Tropical Storm Irene Recovery Effort
UVM for Vermont
The UVM Community has been involved in Irene relief efforts in a variety of ways. Congratulations and thank you to all who have taken action in the aftermath of the disaster.Here are a few examples of how UVM has been involved so far:
Two current UVM students, a recent UVM alum, and a Champlain College student started VTResponse, a website that became one of the principal go-to sites for matching volunteers with Irene victims in need of help.
A planning group with representatives from across campus convened regularrly immediately after the flooding to coordinate the University's response.
Over $11,000 in dontions has been raised from students, faculty, staff, alumni, and trustees for those affected by Irene.
UVM Extension has been very active in every region of Vermont that was affected by the flood. Extension faculty and staff assessed farm damage and needs, provided assistance from delivering emergency feed and bedding, vaccinating animals, field clean-up, finding volunteers, and developing fact sheets on handling flooded corn and silage. They continue to provide free mycotoxin testing and follow-up crop and financial planning support.
UVM sponsered three days of service for Irene relief. For each of these days the volunteers were provided with project placement, transportation, and box lunches. On Saturday, October 22 over 80 students, faculty, and staff members participated in VT Clean Up Day. The volunteers were sent to projects in Bethel, West Woodstock, and Rochester where they spent the day pitching in with locals to get Vermont ready for winter.On Saturday, November 12 over 40 students, faculty, and staff members went to Rutland where they helped the local Salvation Army organize its temporary location and pitched-in with the annual Stuff-A-Bus event. Volunteers helped sort and organize 25,000 lbs of non-perishable food items. On Wednesday, November 16 over 30 students, faculty, and staff members got involved with the Chittenden Emergency Food Shelf and ReSource Center.
On October 25th approximately 20 UVM faculty and researchers met around post-flooding research opportunities. The CUPS office organized the event to facilitate collabortion and brainstorming. A website database of on-going research and funding resources is in the works.
Many UVM employees have taken advantage of the policy that allowed them to take up to two paid dys off to do volunteering related to Irene relief.
The College of Agriculture and Life Sciences helped out in a number of ways. Working in conjunction with UVM Extension, the Agricultural Testing Lab in the Department of Plant and Soil Sciences has provided free testing of soil samples for heavy metals and soil fertility for farms hit by the storm. The departments of Plant Biology, Plant and Soil Sciences, and Animal Science have provided laboratory space to scientists and technicians from the Agency of Agriculture, Food and Markets and the Department of Environmental Conservation whose Waterbury labs were flooded. In all, 32 scientists and technicians have relocated to UVM for the next six to nine months. The space is being provided at no cost.
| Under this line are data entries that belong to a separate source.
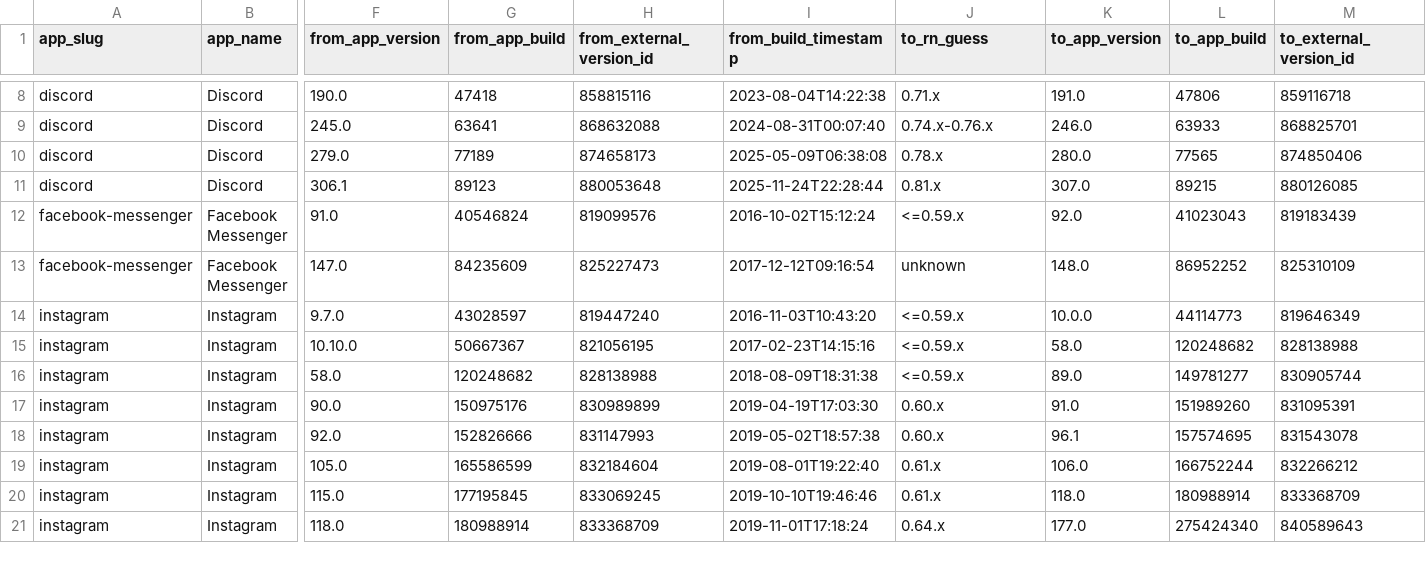
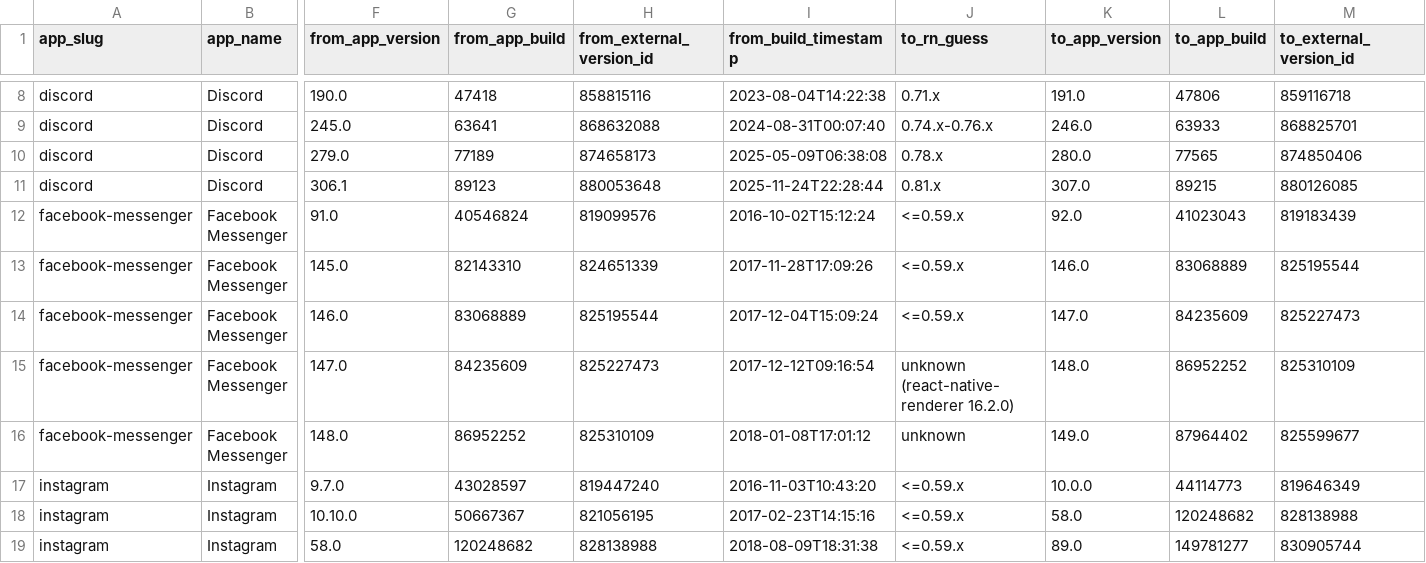
Before and after one commit to wowlocal/rn, a CSV file: reports/all-apps-rn-transitions.csv, drawn as a sheet; only a part is shown, gaps mark what is left out; the shorter side is filled out with more unchanged rows; addresses are those after the commit; rows hold the shown columns only; the diff names each change by its address in the sheet, - before the commit and + after, or states it on an @@ line.

```diff
--- a/reports/all-apps-rn-transitions.csv
+++ b/reports/all-apps-rn-transitions.csv
+row 13: facebook-messenger | Facebook Messenger | 145.0 | 82143310 | 824651339 | 2017-11-28T17:09:26 | <=0.59.x | 146.0 | 83068889 | 825195544
+row 14: facebook-messenger | Facebook Messenger | 146.0 | 83068889 | 825195544 | 2017-12-04T15:09:24 | <=0.59.x | 147.0 | 84235609 | 825227473
-J15 (to_rn_guess): unknown
+J15 (to_rn_guess): unknown (react-native-renderer 16.2.0)
+row 16: facebook-messenger | Facebook Messenger | 148.0 | 86952252 | 825310109 | 2018-01-08T17:01:12 | unknown | 149.0 | 87964402 | 825599677
```
Also changed, not shown: reports/all-apps-rn-timeline.csv, reports/facebook-messenger/ranges.csv, 11 other files.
Twenty-six students in a newly-created UVM service learning class spent Fridays and Saturdays during the first seven weeks of the semester volunteering in communities hit by Irene. Students in the course, called Rebuilding Vermont: Community Engagement in Disaster Preparation and Relief, also do related readings, reflect on their experiences, and hear from various experts in disaster response with the goal of learning how to effectively and sensitively respond to disasters in the future.
In light of the financial challenges the State is experiencing, UVM will not be making a capital funding request from the state for next year.
Ninety-five UVM athletes did volunteer work in six communities hard hit by Irene in southern and central Vermont on Sat., Sept. 15. Activities ranged from doing river clean-up in Rochester and Waitsfield to picking up debris, rocks, and gravel and removing mud at a farm in Moretown to clearing out a hard hit apartment building in Moretown Village.
UVM offered the Vermont State Colleges assistance in meeting technology challenges created by Irene.
UVM's Enterprise Technology Services department provided 33 208V server power cords on Monday, Aug. 29 to the Vermont Agency of Human Services and the Department of Public Safety. Their shared data center in Waterbury flooded, and they needed power cords to set up in a new location.
Fifteen brothers of the Alpha Gamma Rho fraternity traveled to Waterbury on Sept. 3 and helped a member of the Cochran's ski area family clean up and get rid of damaged or ruined property in a small ski shop, where he donated equipment and instruction to the local community.
Twenty members of the Pi Beta Phi sorority spent a day in sister Emily Durfee's hometown of Bethel doing clean-up work.
Kappa Sigmas held a 9/11 Candlelight Remembrance Vigil. The event was also a fundraiser- the group donated over $350 and 75 cans of food to the Vermont Food Bank.
Last modified November 28 2011 11:02 AM